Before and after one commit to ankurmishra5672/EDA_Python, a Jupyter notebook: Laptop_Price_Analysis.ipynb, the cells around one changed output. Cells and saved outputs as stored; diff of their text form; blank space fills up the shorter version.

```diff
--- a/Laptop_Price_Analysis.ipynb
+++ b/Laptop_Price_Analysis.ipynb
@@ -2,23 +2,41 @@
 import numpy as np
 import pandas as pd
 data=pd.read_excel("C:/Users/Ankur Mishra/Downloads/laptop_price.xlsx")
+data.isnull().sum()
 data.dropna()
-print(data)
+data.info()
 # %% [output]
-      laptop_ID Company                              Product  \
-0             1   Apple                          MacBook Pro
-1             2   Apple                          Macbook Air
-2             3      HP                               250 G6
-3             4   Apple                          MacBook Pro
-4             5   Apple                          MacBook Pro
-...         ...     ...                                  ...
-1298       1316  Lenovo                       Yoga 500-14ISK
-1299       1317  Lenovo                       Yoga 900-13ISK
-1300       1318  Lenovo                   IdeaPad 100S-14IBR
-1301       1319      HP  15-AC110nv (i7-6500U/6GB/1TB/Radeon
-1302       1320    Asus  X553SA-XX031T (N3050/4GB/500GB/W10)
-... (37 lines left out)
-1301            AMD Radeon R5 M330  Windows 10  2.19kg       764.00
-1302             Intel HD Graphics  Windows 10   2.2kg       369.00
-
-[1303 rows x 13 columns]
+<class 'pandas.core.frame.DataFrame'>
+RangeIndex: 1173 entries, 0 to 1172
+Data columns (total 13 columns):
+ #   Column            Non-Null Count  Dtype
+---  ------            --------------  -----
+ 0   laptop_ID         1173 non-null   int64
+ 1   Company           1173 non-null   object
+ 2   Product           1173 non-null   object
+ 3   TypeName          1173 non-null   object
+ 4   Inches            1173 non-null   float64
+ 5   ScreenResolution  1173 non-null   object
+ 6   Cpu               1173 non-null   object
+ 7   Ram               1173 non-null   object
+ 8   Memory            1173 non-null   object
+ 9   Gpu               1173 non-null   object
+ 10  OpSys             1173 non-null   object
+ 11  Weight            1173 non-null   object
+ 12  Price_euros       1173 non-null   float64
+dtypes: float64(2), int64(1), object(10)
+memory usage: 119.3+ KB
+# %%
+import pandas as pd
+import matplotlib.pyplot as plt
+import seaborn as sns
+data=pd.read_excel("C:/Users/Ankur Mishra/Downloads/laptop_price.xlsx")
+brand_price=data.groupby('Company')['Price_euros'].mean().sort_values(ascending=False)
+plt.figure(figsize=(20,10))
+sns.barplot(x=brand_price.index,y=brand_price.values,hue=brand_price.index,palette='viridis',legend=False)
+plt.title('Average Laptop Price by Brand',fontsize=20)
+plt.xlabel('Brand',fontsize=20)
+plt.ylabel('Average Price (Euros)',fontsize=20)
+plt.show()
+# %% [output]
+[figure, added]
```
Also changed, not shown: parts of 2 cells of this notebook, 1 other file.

───

Exercise details — The answer must be every line from the records above that contains "Product".

Result of the task —
-      laptop_ID Company                              Product  \
+ 2   Product           1173 non-null   object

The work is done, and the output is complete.